Brief Bio: David Wright lives with his family and teaches in Central Illinois. His poems have appeared in Image, Artful Dodge, Ecotone, Poetry East and many other places. In 2003, he won an Illinois Arts Council Fellowship for poetry and his first poetry collection, A Liturgy for Stones (Cascadia, 2003), was published. He studied literature at Loyola University in Chicago and earned an MFA from Ashland University in Ohio.
What initially drew you to Ashland's MFA Program? I came to the Ashland program because of a need for a terminal degree and a desire to do serious graduate study in creative writing while still teaching and parenting full time. The intensive summer residency schedule, along with the high quality of the poetry faculty, drew me to the program. I knew before I got to Ashland that I wanted to study with Peter Campion and Ruth Schwartz and wanted to engage with the high profile visiting faculty. Once there I knew I had much to learn as well from Kathy Winograd, Angie Estes, and Carmen Giminez Smith, the other faculty with whom I studied.
What did you appreciate most? I appreciated the way faculty took seriously my desire to write new kinds of poems (new for me, anyway). While no two of the faculty members approached their work precisely the same way, each one was consistent in helping me discover what I needed to write (not pushing some version of work they imposed or implied, but assisting me to discover what I really had to say). Then, they worked me hard, challenging me to leave older habits behind so that I could discover new materials and method for making the poems I needed to make. I also value the very talented, generous classmates I met at Ashland, so many of whom also helped and challenged me to write poems about material and in ways that I would’ve avoided or finessed before coming to the program. In this process, these faculty and students became colleagues and even friends.
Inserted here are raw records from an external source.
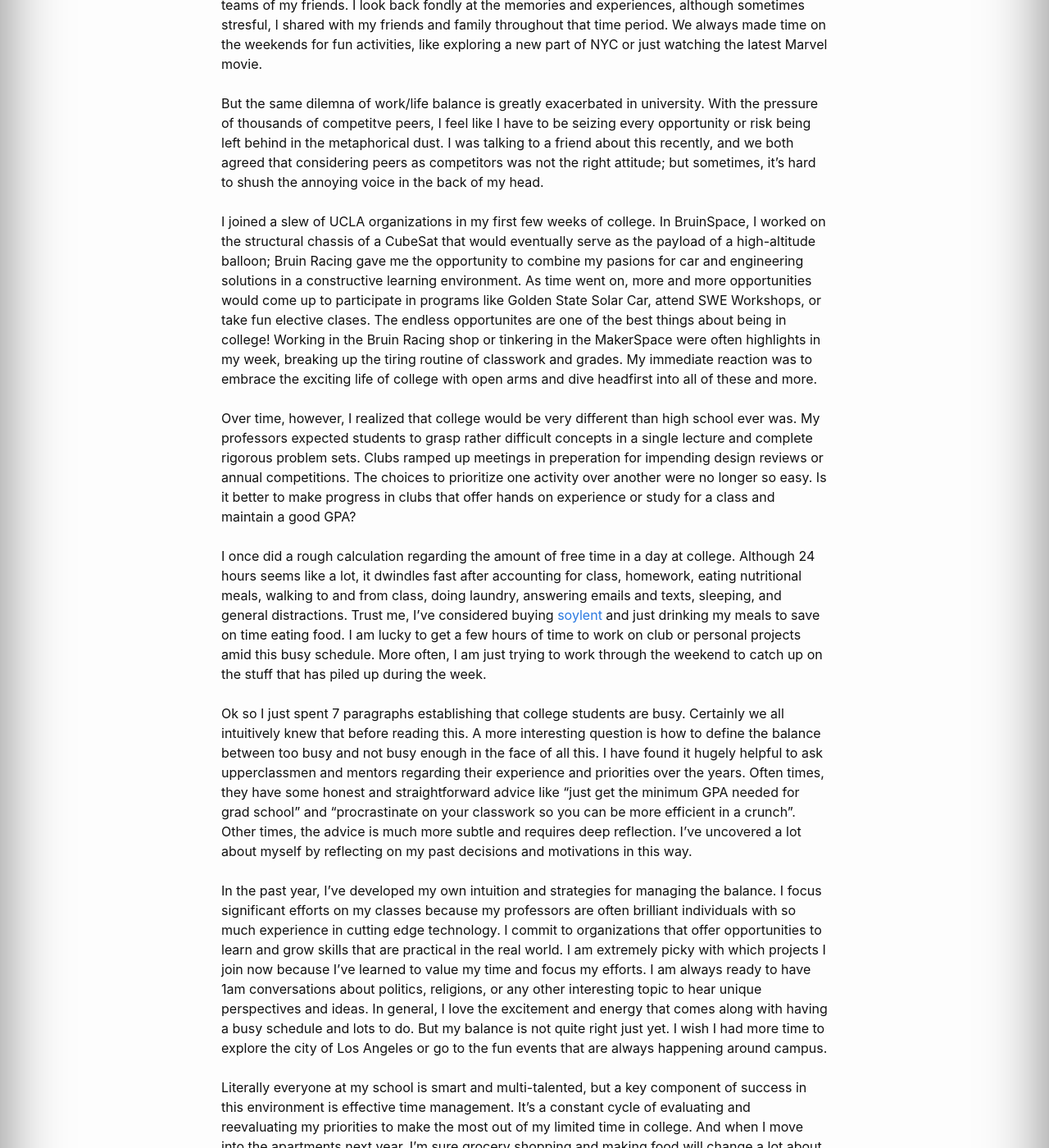
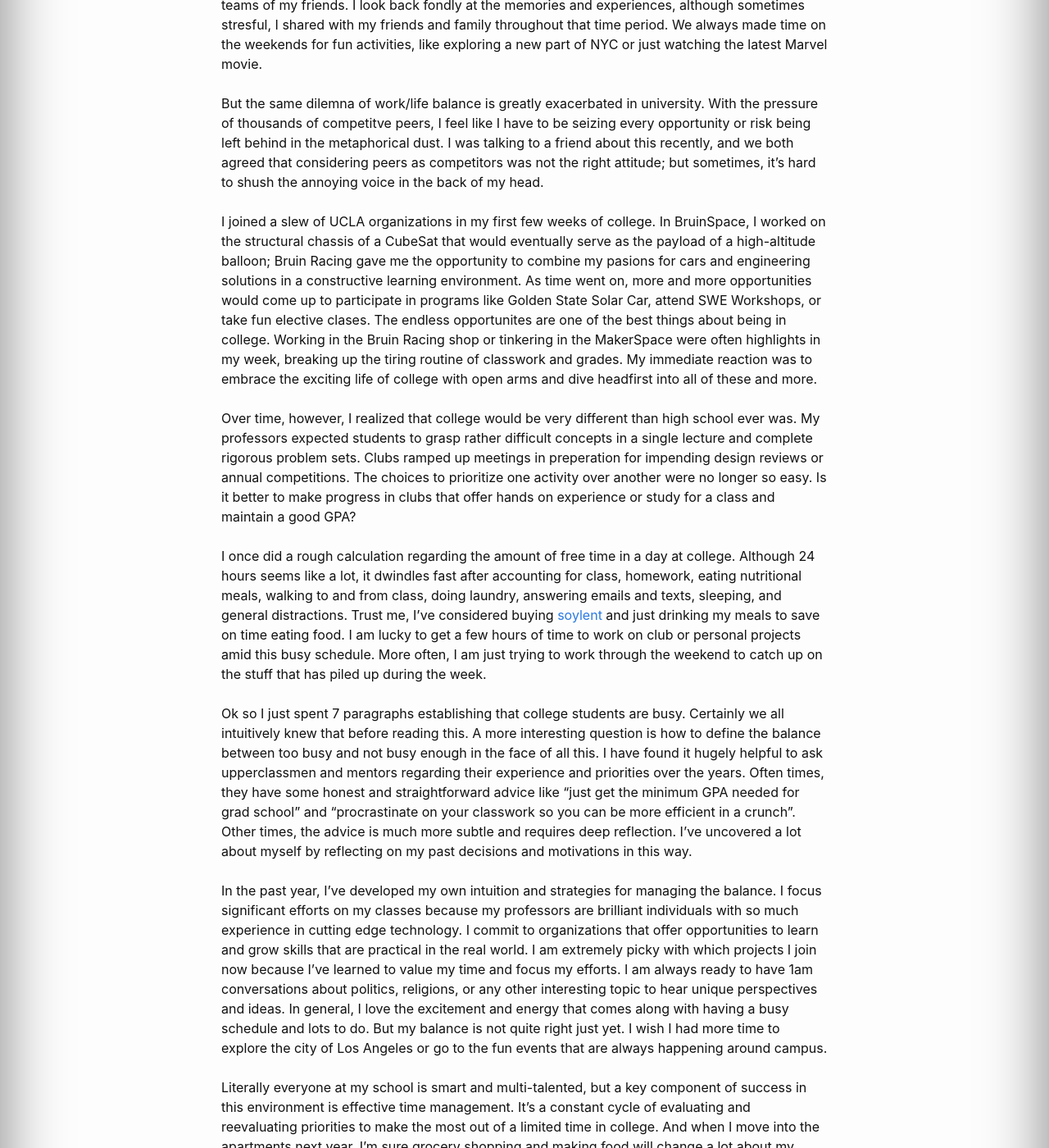
Before and after one commit to ashvinnagarajan/Blog, a Jekyll site: the page built from _posts/2019-10-20-being-busy.markdown, in a window 1280 px wide and 1400 px high, scrolled down 653 px. Shown: the whole window at 82% size. Built offline with Jekyll 4.4.1, drawn with Linux system fonts in a browser that asks for light colours; nearby versions of some CDN libraries; some of the changed text lies outside the part shown.

Commit message:
update to last post

```diff
--- a/_posts/2019-10-20-being-busy.markdown
+++ b/_posts/2019-10-20-being-busy.markdown
@@ -14,7 +14,7 @@
 <br/><br/>
 But the same dilemna of work/life balance is greatly exacerbated in university. With the pressure of thousands of competitve peers, I feel like I have to be seizing every opportunity or risk being left behind in the metaphorical dust. I was talking to a friend about this recently, and we both agreed that considering peers as competitors was not the right attitude; but sometimes, it's hard to shush the annoying voice in the back of my head.
 <br/><br/>
-I joined a slew of UCLA organizations in my first few weeks of college. In BruinSpace, I worked on the structural chassis of a CubeSat that would eventually serve as the payload of a high-altitude balloon; Bruin Racing gave me the opportunity to combine my pasions for car and engineering solutions in a constructive learning environment. As time went on, more and more opportunities would come up to participate in programs like Golden State Solar Car, attend SWE Workshops, or take fun elective clases. The endless opportunites are one of the best things about being in college! Working in the Bruin Racing shop or tinkering in the MakerSpace were often highlights in my week, breaking up the tiring routine of classwork and grades. My immediate reaction was to embrace the exciting life of college with open arms and dive headfirst into all of these and more.
+I joined a slew of UCLA organizations in my first few weeks of college. In BruinSpace, I worked on the structural chassis of a CubeSat that would eventually serve as the payload of a high-altitude balloon; Bruin Racing gave me the opportunity to combine my pasions for cars and engineering solutions in a constructive learning environment. As time went on, more and more opportunities would come up to participate in programs like Golden State Solar Car, attend SWE Workshops, or take fun elective clases. The endless opportunites are one of the best things about being in college. Working in the Bruin Racing shop or tinkering in the MakerSpace were often highlights in my week, breaking up the tiring routine of classwork and grades. My immediate reaction was to embrace the exciting life of college with open arms and dive headfirst into all of these and more.
 <br/><br/>
 Over time, however, I realized that college would be very different than high school ever was. My professors expected students to grasp rather difficult concepts in a single lecture and complete rigorous problem sets. Clubs ramped up meetings in preperation for impending design reviews or annual competitions. The choices to prioritize one activity over another were no longer so easy. Is it better to make progress in clubs that offer hands on experience or study for a class and maintain a good GPA?
 <br/><br/>
@@ -22,9 +22,9 @@
 <br/><br/>
 Ok so I just spent 7 paragraphs establishing that college students are busy. Certainly we all intuitively knew that before reading this. A more interesting question is how to define the balance between too busy and not busy enough in the face of all this. I have found it hugely helpful to ask upperclassmen and mentors regarding their experience and priorities over the years. Often times, they have some honest and straightforward advice like "just get the minimum GPA needed for grad school" and "procrastinate on your classwork so you can be more efficient in a crunch". Other times, the advice is much more subtle and requires deep reflection. I've uncovered a lot about myself by reflecting on my past decisions and motivations in this way.
 <br/><br/>
-In the past year, I've developed my own intuition and strategies for managing the balance. I focus significant efforts on my classes because my professors are often brilliant individuals with so much experience in cutting edge technology. I commit to organizations that offer opportunities to learn and grow skills that are practical in the real world. I am extremely picky with which projects I join now because I've learned to value my time and focus my efforts. I am always ready to have 1am conversations about politics, religions, or any other interesting topic to hear unique perspectives and ideas. In general, I love the excitement and energy that comes along with having a busy schedule and lots to do. But my balance is not quite right just yet. I wish I had more time to explore the city of Los Angeles or go to the fun events that are always happening around campus.
+In the past year, I've developed my own intuition and strategies for managing the balance. I focus significant efforts on my classes because my professors are brilliant individuals with so much experience in cutting edge technology. I commit to organizations that offer opportunities to learn and grow skills that are practical in the real world. I am extremely picky with which projects I join now because I've learned to value my time and focus my efforts. I am always ready to have 1am conversations about politics, religions, or any other interesting topic to hear unique perspectives and ideas. In general, I love the excitement and energy that comes along with having a busy schedule and lots to do. But my balance is not quite right just yet. I wish I had more time to explore the city of Los Angeles or go to the fun events that are always happening around campus.
 <br/><br/>
-Literally everyone at my school is smart and multi-talented, but a key component of success in this environment is effective time management. It's a constant cycle of evaluating and reevaluating my priorities to make the most out of my limited time in college. And when I move into the apartments next year, I'm sure grocery shopping and making food will change a lot about my schedule as well. Who know, maybe I will finally make the switch to soylent.
+Literally everyone at my school is smart and multi-talented, but a key component of success in this environment is effective time management. It's a constant cycle of evaluating and reevaluating priorities to make the most out of a limited time in college. And when I move into the apartments next year, I'm sure grocery shopping and making food will change a lot about my schedule as well. Who know, maybe I will finally make the switch to soylent.
 <br/><br/>
 I guess the answer to the question "Am I too busy" is probably. But I am honestly loving my college experience so far, so I don't think I will make any drastic changes in the near future.
 <br/><br/><br/>
```
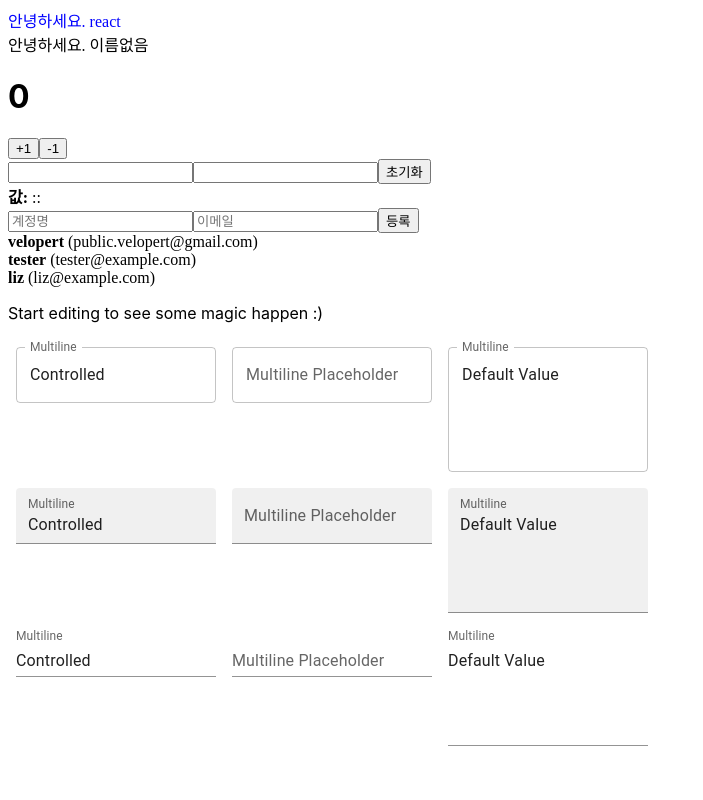
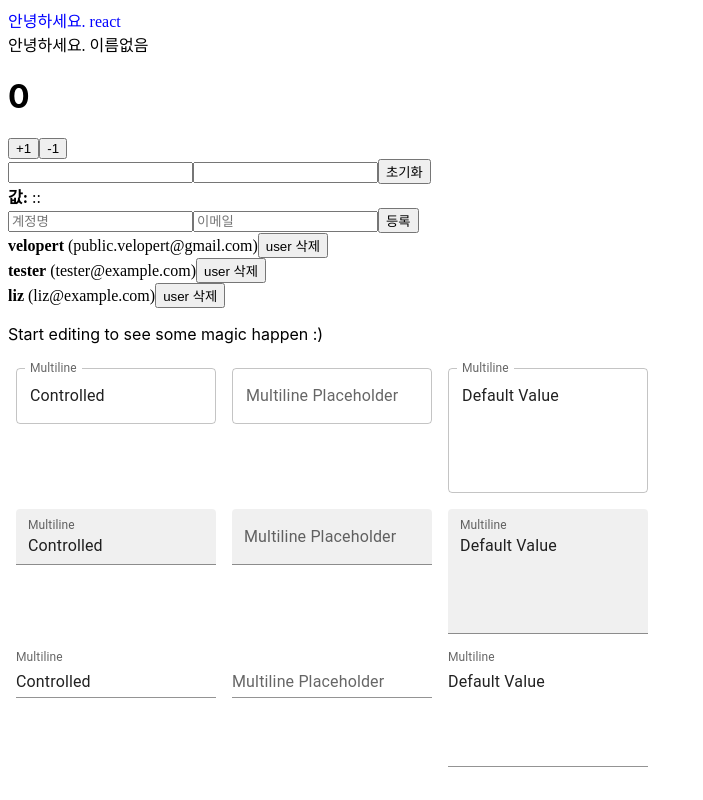
Before and after one commit to sangblee4528/react-20221128, a React (Create React App) app: page / in a window 1280 px wide. Shown: the whole page, without its empty margins (0-703 px from the left). Built offline with nearby package versions, Linux system fonts and the light colour scheme.

Commit message:
2 files modified

```diff
--- a/src/App.js
+++ b/src/App.js
@@ -21,7 +21,7 @@ export default function App() {
       [name]: value,
     });
   };
-  const userlist = [
+  const [users, setUsers] = useState([
     {
       id: 1,
       username: 'velopert',
@@ -37,11 +37,26 @@ export default function App() {
       username: 'liz',
       email: 'liz@example.com',
     },
-  ];
+  ]);
 
   const nextId = useRef(4);
   const onCreate = () => {
+    const user = {
+      id: nextId.current,
+      username,
+      email,
+    };
+    //setUsers([...users, user]);
+    setUsers(users.concat(user));
+    setInputs({
+      username: '',
+      email: '',
+    });
     nextId.current += 1;
+  };
+
+  const onRemove = (id) => {
+    setUsers(users.filter((user) => user.id !== id));
   };
 
   return (
@@ -50,8 +65,13 @@ export default function App() {
       <Hello />
       <Counter />
       <InputSample />
-      <CreateUser />
-      <UserList users={userlist} />
+      <CreateUser
+        username={username}
+        email={email}
+        onChange={onChange}
+        onCreate={onCreate}
+      />
+      <UserList users={users} onRemove={onRemove} />
       <p>Start editing to see some magic happen :)</p>
       <MultilineTextFields />
     </div>
--- a/src/UserList.js
+++ b/src/UserList.js
@@ -1,18 +1,19 @@
 import React from 'react';
 
-function User({ user }) {
+function User({ user, onRemove }) {
   return (
     <div>
       <b>{user.username}</b> <span>({user.email})</span>
+      <button onClick={() => onRemove(user.id)}>user 삭제 </button>
     </div>
   );
 }
 
-function UserList({ users }) {
+function UserList({ users, onRemove }) {
   return (
     <div>
       {users.map((user, index) => (
-        <User user={user} key={index} />
+        <User user={user} key={index} onRemove={onRemove} />
       ))}
     </div>
   );
```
How do you feel this program impacted you? I wrote a much different, much better book than I would have without studying at Ashland.
What do you feel was the greatest takeaway? I took away from the program a sense of willingness to risk, creatively and personally, and a sense of connection to others who are eager to expand their creative repertoire as writers. I also regained my sense that writing lives most vitally when it grows into and out of rich relationships with other readers and writers.
What was the subject or theme of your thesis? My thesis, Several Heads, offers a book of poems both about and embodying brokenness—of relationships, of consciousness, and of language.
Finally, what are you up to now? Current occupation, or otherwise: Currently, I am a Lecturer in English at the University of Illinois Urbana-Champaign. I’m revising my thesis manuscript, along with another collection, and I’m continuing to submit individual poems for publication.